[Extracted records]
- Opening Delimiter -

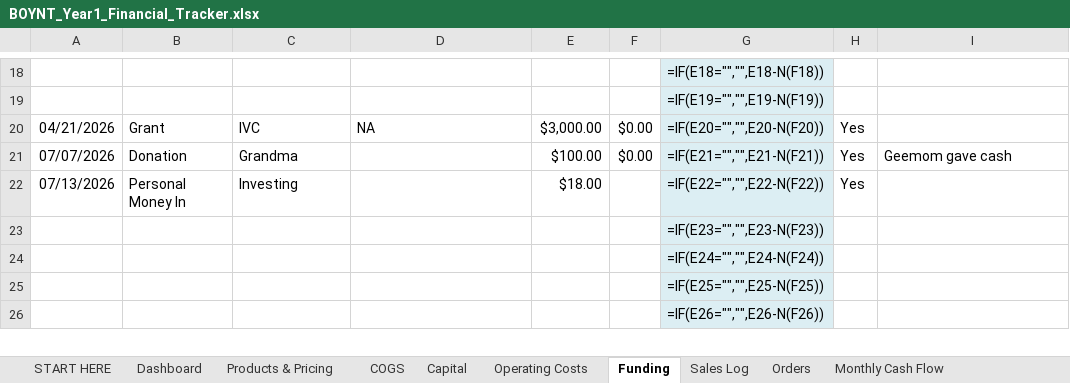
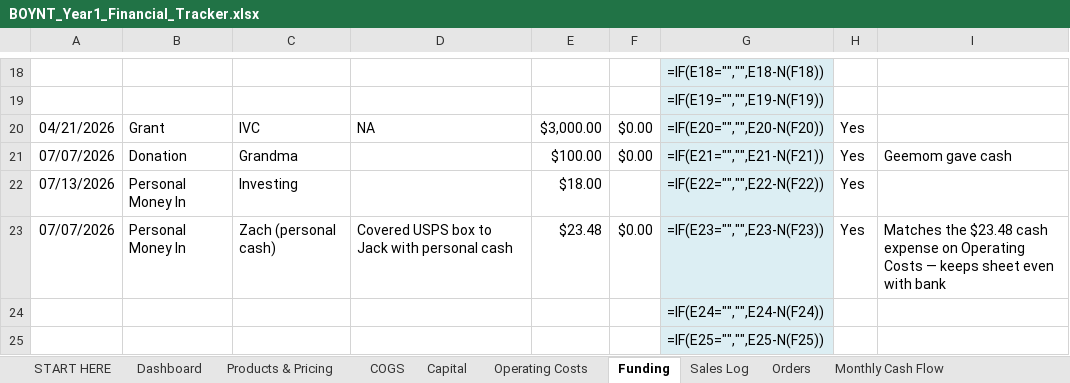
Before and after one commit to zman300z/BOYNT-WORK, an Excel workbook: BOYNT_Year1_Financial_Tracker.xlsx, sheet Funding, drawn as a sheet; only a part is shown, gaps mark what is left out; the shorter side is filled out with more unchanged rows; values as stored, in another font and other column widths than the file's, no borders; formulas without a stored value are shown as written; conditional formats not drawn; removed rows and columns are numbered as before the commit, all else as after; the diff names each change by its address in the sheet, - before the commit and + after, or states it on an @@ line.

```diff
--- a/BOYNT_Year1_Financial_Tracker.xlsx (sheet Funding)
+++ b/BOYNT_Year1_Financial_Tracker.xlsx (sheet Funding)
-row 23:  |  |  |  |  |  | =IF(E23="","",E23-N(F23))
+row 23: 07/07/2026 | Personal Money In | Zach (personal cash) | Covered USPS box to Jack with personal cash | $23.48 | $0.00 | =IF(E23="","",E23-N(F23)) | Yes | Matches the $23.48 cash expense on Operating Costs — keeps sheet even with bank
```
Also changed, not shown: sheet Dashboard.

- Closing Delimiter -

Would you copy out all the data exactly, without the images?

(TASK OUTPUT)
Before and after one commit to zman300z/BOYNT-WORK, an Excel workbook: BOYNT_Year1_Financial_Tracker.xlsx, sheet Funding, drawn as a sheet; only a part is shown, gaps mark what is left out; the shorter side is filled out with more unchanged rows; values as stored, in another font and other column widths than the file's, no borders; formulas without a stored value are shown as written; conditional formats not drawn; removed rows and columns are numbered as before the commit, all else as after; the diff names each change by its address in the sheet, - before the commit and + after, or states it on an @@ line.

```diff
--- a/BOYNT_Year1_Financial_Tracker.xlsx (sheet Funding)
+++ b/BOYNT_Year1_Financial_Tracker.xlsx (sheet Funding)
-row 23:  |  |  |  |  |  | =IF(E23="","",E23-N(F23))
+row 23: 07/07/2026 | Personal Money In | Zach (personal cash) | Covered USPS box to Jack with personal cash | $23.48 | $0.00 | =IF(E23="","",E23-N(F23)) | Yes | Matches the $23.48 cash expense on Operating Costs — keeps sheet even with bank
```
Also changed, not shown: sheet Dashboard.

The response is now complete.